**ASSIGNED TASK**
In the data below, find each line carrying the string "from" and copy it out.

**Stored records**
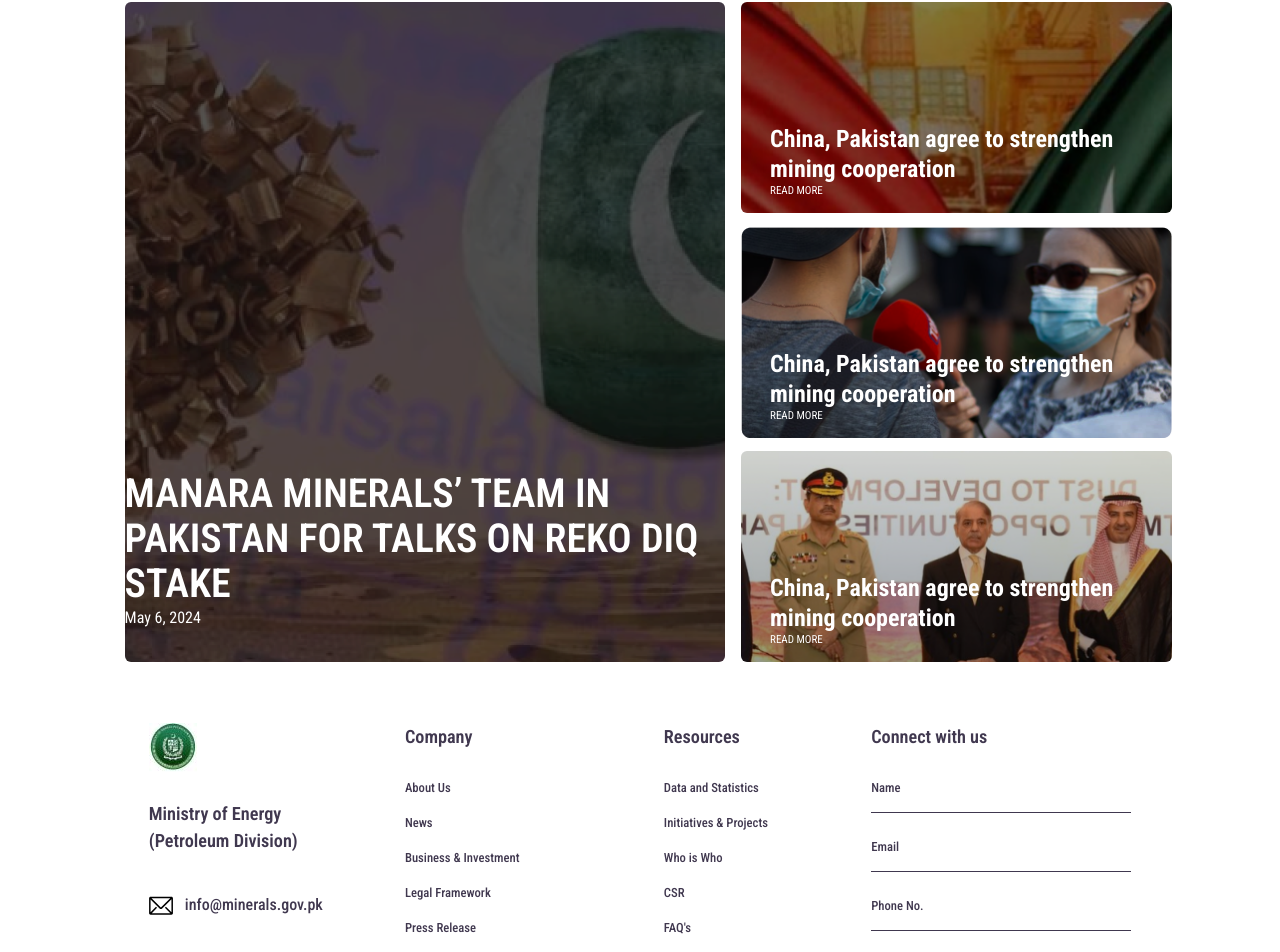
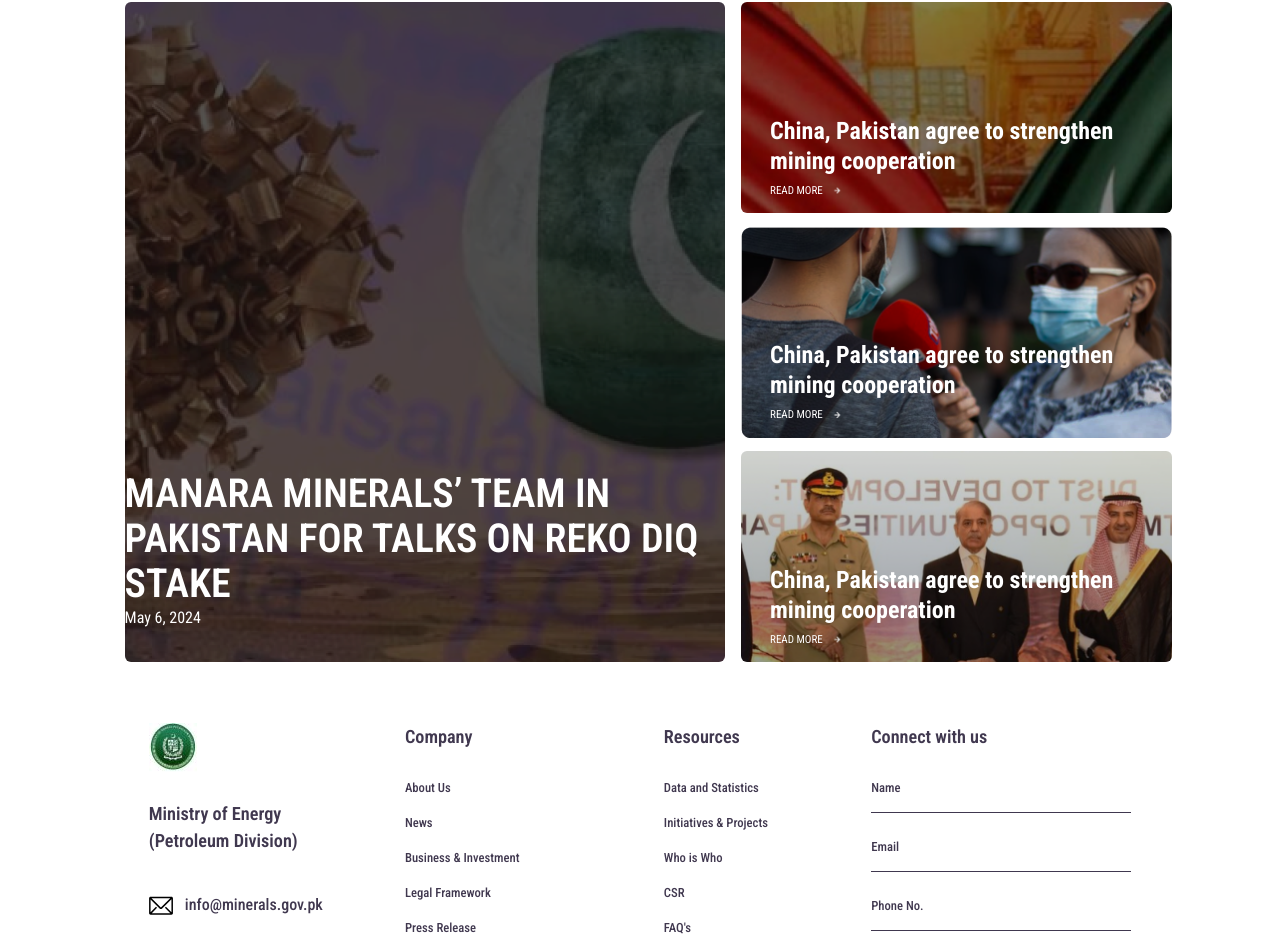
Before and after one commit to realAbdullah4504/mineral-app, a React (Create React App) app: page / in a window 1280 px wide. Shown: the part 3447-4399 px from the top of the page. Built offline with nearby package versions, Linux system fonts and the light colour scheme.

Commit message:
add arrow icon

```diff
--- a/src/components/EventSection/index.js
+++ b/src/components/EventSection/index.js
@@ -1,5 +1,6 @@
 import { Container, SectionTitle } from "components/UI";
 import React from "react";
+import arrowRight from '../../assets/images/arrowRight.png'
 
 export const NewsAndEvent = () => {
   return (
@@ -21,7 +22,7 @@
         <div className="font-bold leading-[30px] text-[24px]   flex justify-center   ">
         China, Pakistan agree to strengthen mining cooperation
         </div>
-        <div className="text-[11px] leading-[13px]">READ MORE</div>
+        <div className="text-[11px] flex gap-2 mt-2 leading-[13px]"><span>READ MORE</span> <img src={arrowRight} width={'12.67px'} height={'12.67px'}/></div>
         </div>
       </div>
       </div>
@@ -31,7 +32,7 @@
         <div className="font-bold leading-[30px] text-[24px]   flex justify-center   ">
         China, Pakistan agree to strengthen mining cooperation
         </div>
-        <div className="text-[11px] leading-[13px]">READ MORE</div>
+        <div className="text-[11px] flex gap-2 mt-2 leading-[13px]"><span>READ MORE</span> <img src={arrowRight} width={'12.67px'} height={'12.67px'}/></div>
         </div>
       </div>
       </div>
@@ -41,7 +42,7 @@
         <div className="font-bold leading-[30px] text-[24px]   flex justify-center   ">
         China, Pakistan agree to strengthen mining cooperation
         </div>
-        <div className="text-[11px] leading-[13px]">READ MORE</div>
+        <div className="text-[11px] flex gap-2 mt-2 leading-[13px]"><span>READ MORE</span> <img src={arrowRight} width={'12.67px'} height={'12.67px'}/></div>
         </div>
       </div>
       </div>
```
Also changed, not shown: src/assets/images/arrowRight.png (added).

**REPLY**
Before and after one commit to realAbdullah4504/mineral-app, a React (Create React App) app: page / in a window 1280 px wide. Shown: the part 3447-4399 px from the top of the page. Built offline with nearby package versions, Linux system fonts and the light colour scheme.
 import { Container, SectionTitle } from "components/UI";
 import React from "react";
+import arrowRight from '../../assets/images/arrowRight.png'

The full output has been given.